General Hugh Mercer was born in Scotland. At the age of 15 he attended the University of Aberdeen where he became a doctor. He served as an assistant surgeon and army doctor for the army of Bonnie Prince Charlie in 1746 and 1747. When Charles' Army was destroyed and the survivors were hunted down and killed, Mercer went on the run. He bought a ticket to America and began practicing medicine in Pennsylvania.
In 1755, he began fighting again, this time for the same army that had previously hunted him: The British Redcoats in the French and Indian War. He worked his way through the ranks, earning himself a captain's commission in a Pennsylvania regiment.
In one particular raid on an Indian village, he sustained injuries and was separated from his unit, forcing him to walk 100 miles in 2 weeks with no supplies. He was promoted to colonel on his return and met another colonel with whom he became friends, George Washington.
He was a respected colonel, and when the General John Forbes' failing health forced him to leave, he left Mercer in charge of Fort Pitt, where they were stationed. Mercer built a fort to hold back the French, which was called "Mercer's Fort."
He settled down after the war, opened an apothecary (which is now a museum), and went back to practicing medicine. He purchased quite a bit of land for himself in a small Scottish community in Fredericksburg, Virginia, and he joined the Masonic Lodge in Fredericksburg in 1767, the same one in which George Washington and James Monroe were members. He sat as Master a few years later.
He married and had five children. His practice flourished. He took on Washington's mother as a patient and he even bought Ferry Farm, Washington's childhood home. He had every intention of settling there happily with his children and establishing a home for them.
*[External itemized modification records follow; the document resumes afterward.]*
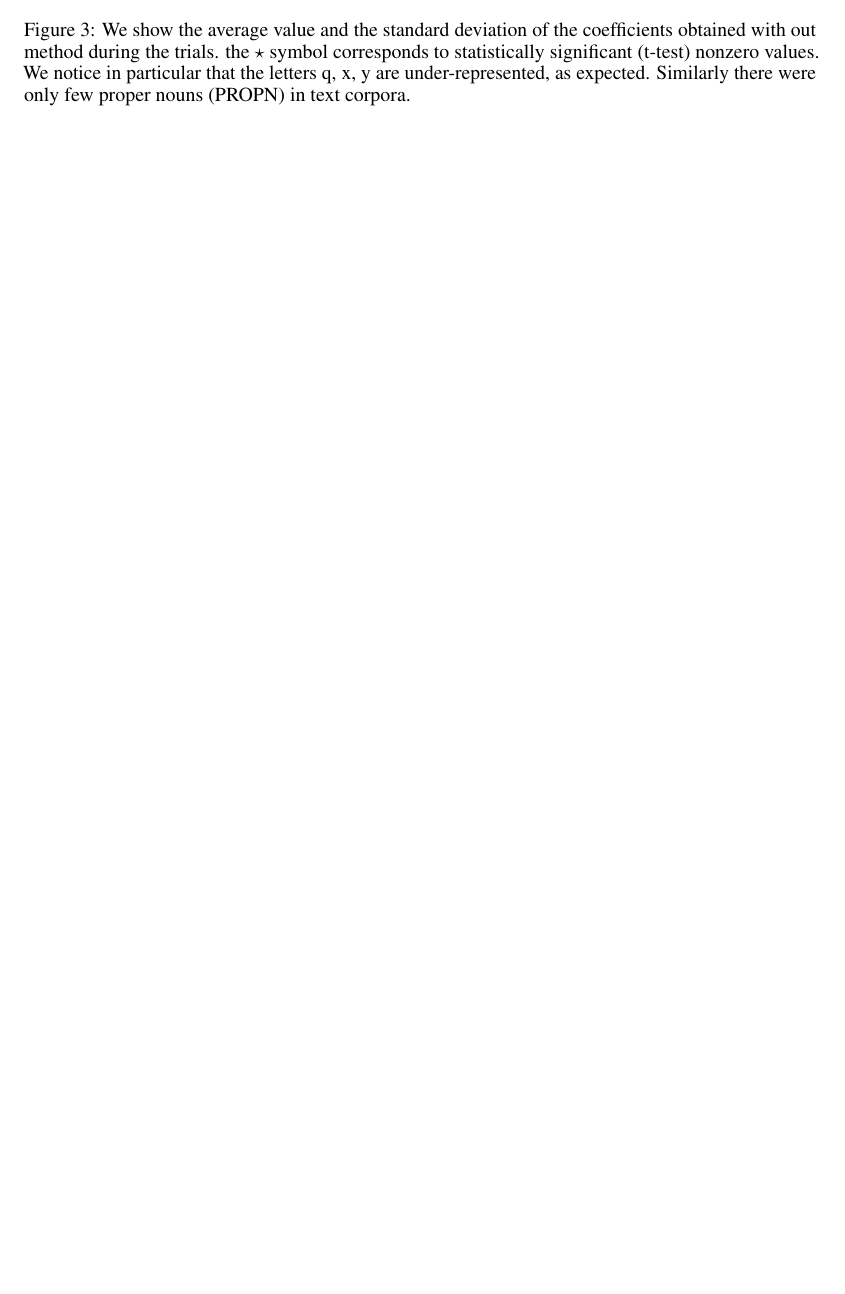
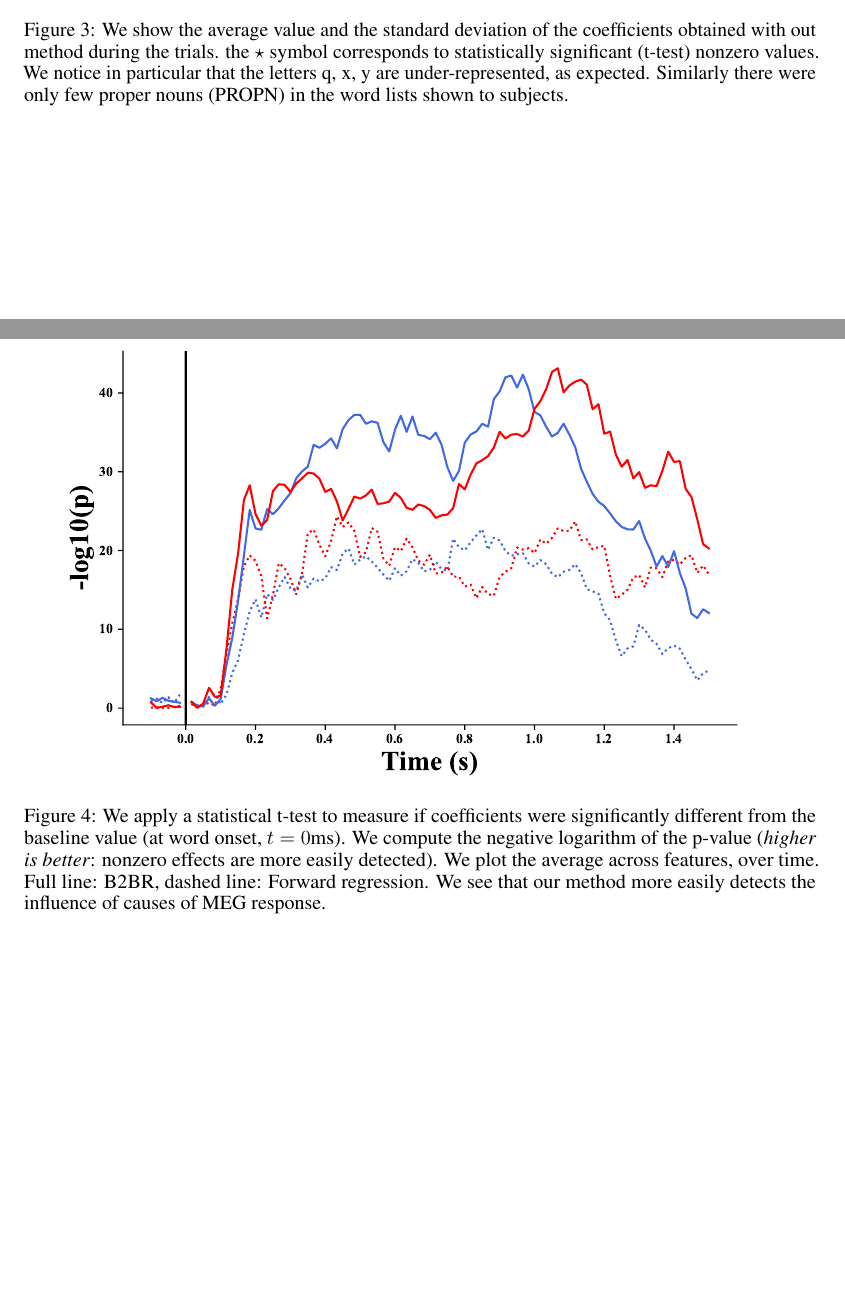
Before and after one commit to kingjr/b2b, a LaTeX document (paper/supplementary.tex): part of page 2 of 2 before the commit and two parts of pages 2 and 3 of 3 after it, the two joined at a grey line, cut so that both start at the same text, the shorter picture padded with empty space. Compiled offline with pdfLaTeX.

Commit message:
almost done fellas

```diff
--- a/paper/supplementary.tex
+++ b/paper/supplementary.tex
@@ -30,9 +30,17 @@
 \begin{figure}[h]
   \centering
   \includegraphics[width=\textwidth, trim=0cm 0cm 0cm 0cm]{figures/pvalues_vertical.pdf}
-  \caption{We show the average value and the standard deviation of the coefficients obtained with out method during the trials. the $\star$  symbol corresponds to statistically significant (t-test) nonzero values. We notice in particular that the letters q, x, y are under-represented, as expected. Similarly there were only few proper nouns (PROPN) in text corpora. }
+  \caption{We show the average value and the standard deviation of the coefficients obtained with out method during the trials. the $\star$  symbol corresponds to statistically significant (t-test) nonzero values. We notice in particular that the letters q, x, y are under-represented, as expected. Similarly there were only few proper nouns (PROPN) in the word lists shown to subjects. }
   \label{fig:ridgebaselineresult}
 \end{figure}
 
 
+\begin{figure}[h]
+  \centering
+  \includegraphics[width=\textwidth, trim=0cm 0cm 0cm 0cm]{figures/pvalues.pdf}
+  \caption{We apply a statistical t-test to measure if coefficients were significantly different from the baseline value (at word onset, $t=0$ms).
+  We compute the negative logarithm of the p-value (\textit{higher is better}: nonzero effects are more easily detected). We plot the average across features, over time.
+  Full line: B2BR, dashed line: Forward regression. We see that our method more easily detects the influence of causes of MEG response.}
+\end{figure}
+
 \end{document}
```
Also changed, not shown: paper/meg_exps.tex (+3 -3 lines), paper/paper.tex (+1 -1 lines), paper/Makefile, paper/figures/pvalues.pdf.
In 1775, Hugh Mercer got involved in local politics. He was part of the Fredericksburg Committee of Safety who notified his friend Colonel George Washington that the British had removed gunpowder from the magazine at Williamsburg.
On January 11, 1776, he was appointed Colonel of the 3rd Virginia Regiment. That June he was appointed Brigadier-General in the Continental Army. While Washington was building a fort on the New York side of the Hudson River—Fort Washinton—, Colonel Hugh Mercer oversaw the building of one on the New Jersey side, called Fort Lee. Fort Lee had to be abandoned when Fort Washington was taken by the British in November.
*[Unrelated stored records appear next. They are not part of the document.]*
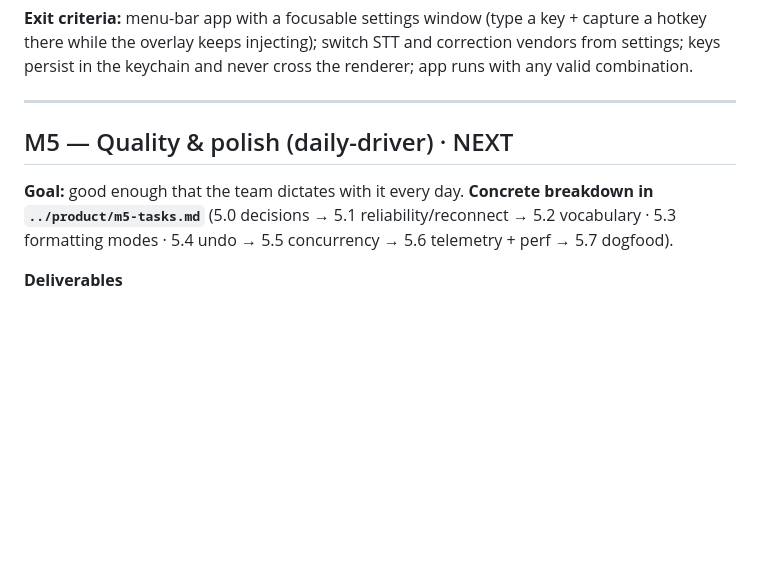
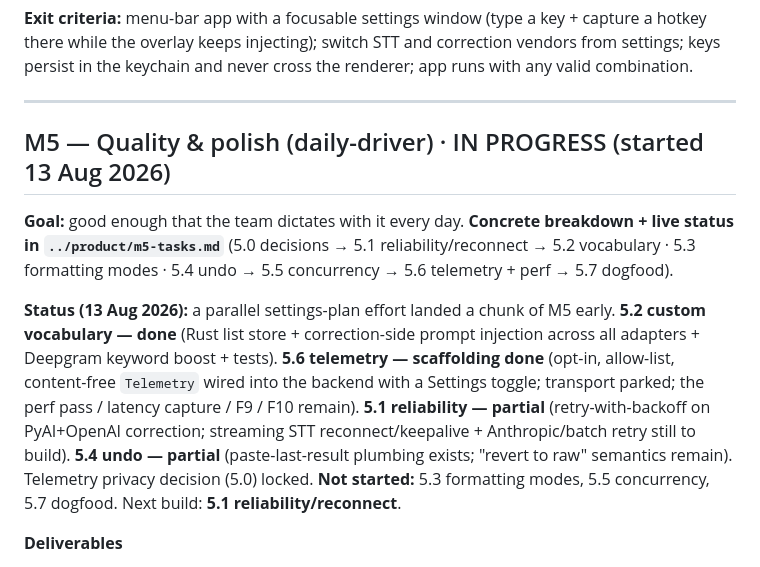
Before and after one commit to verbatimai/verbatim, a Markdown page: docs/product/roadmap.md, the part around the change. GitHub-like rendering; blank space fills up the shorter version.

Commit message:
docs(m5): reflect verified M5 progress in roadmap + STATUS (5.2 done, 5.6 telemetry scaffolded, 5.1/5.4 partial)

```diff
--- a/docs/product/roadmap.md
+++ b/docs/product/roadmap.md
@@ -90,8 +90,10 @@ The plan (`../product/product-plan.md`) is the *what* and *why*. This is the *in
 
 ---
 
-## M5 — Quality & polish (daily-driver)  ·  NEXT
-**Goal:** good enough that the team dictates with it every day. **Concrete breakdown in `../product/m5-tasks.md`** (5.0 decisions → 5.1 reliability/reconnect → 5.2 vocabulary · 5.3 formatting modes · 5.4 undo → 5.5 concurrency → 5.6 telemetry + perf → 5.7 dogfood).
+## M5 — Quality & polish (daily-driver)  ·  IN PROGRESS (started 13 Aug 2026)
+**Goal:** good enough that the team dictates with it every day. **Concrete breakdown + live status in `../product/m5-tasks.md`** (5.0 decisions → 5.1 reliability/reconnect → 5.2 vocabulary · 5.3 formatting modes · 5.4 undo → 5.5 concurrency → 5.6 telemetry + perf → 5.7 dogfood).
+
+**Status (13 Aug 2026):** a parallel settings-plan effort landed a chunk of M5 early. **5.2 custom vocabulary — done** (Rust list store + correction-side prompt injection across all adapters + Deepgram keyword boost + tests). **5.6 telemetry — scaffolding done** (opt-in, allow-list, content-free `Telemetry` wired into the backend with a Settings toggle; transport parked; the perf pass / latency capture / F9 / F10 remain). **5.1 reliability — partial** (retry-with-backoff on PyAI+OpenAI correction; streaming STT reconnect/keepalive + Anthropic/batch retry still to build). **5.4 undo — partial** (paste-last-result plumbing exists; "revert to raw" semantics remain). Telemetry privacy decision (5.0) locked. **Not started:** 5.3 formatting modes, 5.5 concurrency, 5.7 dogfood. Next build: **5.1 reliability/reconnect**.
 
 **Deliverables**
 - Custom vocabulary/dictionary, punctuation/formatting modes, undo, edit-while-correcting, robust error/reconnect handling.
```
Also changed, not shown: docs/product/STATUS.md (+1 -0 lines).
Hugh Mercer was key in the Battle of Trenton, the famous American victory, and also in the Second Battle of Trenton, he was partly responsible for the defense of the city.
On January 3, the army met two British regiments and a mounted unit on their way to Princeton, New Jersey. When Mercer's horse was shot from beneath him, he fell. The British thought he was Washington, surrounded him, and demanded his surrender. Rather than lose, he fought back with his saber. He was beaten down and stabbed seven times with a bayonet.</p>
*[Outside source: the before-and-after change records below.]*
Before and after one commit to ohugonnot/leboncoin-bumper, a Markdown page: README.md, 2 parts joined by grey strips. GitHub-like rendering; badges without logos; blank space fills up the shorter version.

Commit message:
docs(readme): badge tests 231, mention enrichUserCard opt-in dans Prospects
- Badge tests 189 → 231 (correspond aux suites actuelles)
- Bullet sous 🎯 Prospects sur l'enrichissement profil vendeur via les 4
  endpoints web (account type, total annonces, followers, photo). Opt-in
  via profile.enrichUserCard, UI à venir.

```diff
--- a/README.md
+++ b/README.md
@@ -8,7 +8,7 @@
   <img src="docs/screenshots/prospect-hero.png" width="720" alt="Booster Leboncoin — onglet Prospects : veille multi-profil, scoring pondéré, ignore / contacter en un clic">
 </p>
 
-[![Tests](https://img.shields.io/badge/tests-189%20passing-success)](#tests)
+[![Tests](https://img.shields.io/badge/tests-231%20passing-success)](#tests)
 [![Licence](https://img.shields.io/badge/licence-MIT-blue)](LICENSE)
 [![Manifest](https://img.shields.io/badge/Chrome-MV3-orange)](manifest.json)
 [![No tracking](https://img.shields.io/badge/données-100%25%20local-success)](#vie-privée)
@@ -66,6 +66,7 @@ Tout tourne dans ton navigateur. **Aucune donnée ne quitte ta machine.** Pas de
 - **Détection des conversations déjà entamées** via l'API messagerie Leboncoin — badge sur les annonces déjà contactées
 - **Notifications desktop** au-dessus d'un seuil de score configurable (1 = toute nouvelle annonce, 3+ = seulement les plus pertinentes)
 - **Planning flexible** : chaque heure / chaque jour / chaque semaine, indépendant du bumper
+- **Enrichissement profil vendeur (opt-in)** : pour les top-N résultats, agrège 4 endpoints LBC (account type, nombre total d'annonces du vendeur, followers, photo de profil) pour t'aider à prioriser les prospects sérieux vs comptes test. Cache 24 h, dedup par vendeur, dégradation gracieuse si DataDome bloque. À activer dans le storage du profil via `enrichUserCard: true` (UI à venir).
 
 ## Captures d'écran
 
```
<p>Legend has it that he refused to leave his soldiers, so they propped him up against a white oak tree and defended him. Whether this is true or not isn't proved, but the "Mercer Oak" is now the seal of Mercer County, New Jersey.</p>
<p>When Washington heard of the attack, he met with Mercer's retreating men, and rallied them back to the fight. The won the fight and Mercer was taken to the field hospital. He was tended by physician <a href="benjamin-rush.html">Benjamin Rush</a> for 9 days, but he died of his wounds on January 12, 1777.</p>
<p>It seems pretty safe to say that Hugh Mercer was instrumental in winning the American Revolutionary War. This skirmish allowed Washington to win the <a href="battle-of-princeton.html">Battle of Princeton</a>. Encouraged by those victories, soldiers re-enlisted rather than return home defeated. Because of Hugh Mercer's sacrifice, France was encouraged and believed those following victories were proof America could win this war, and they provided the Americans with assistance.</p>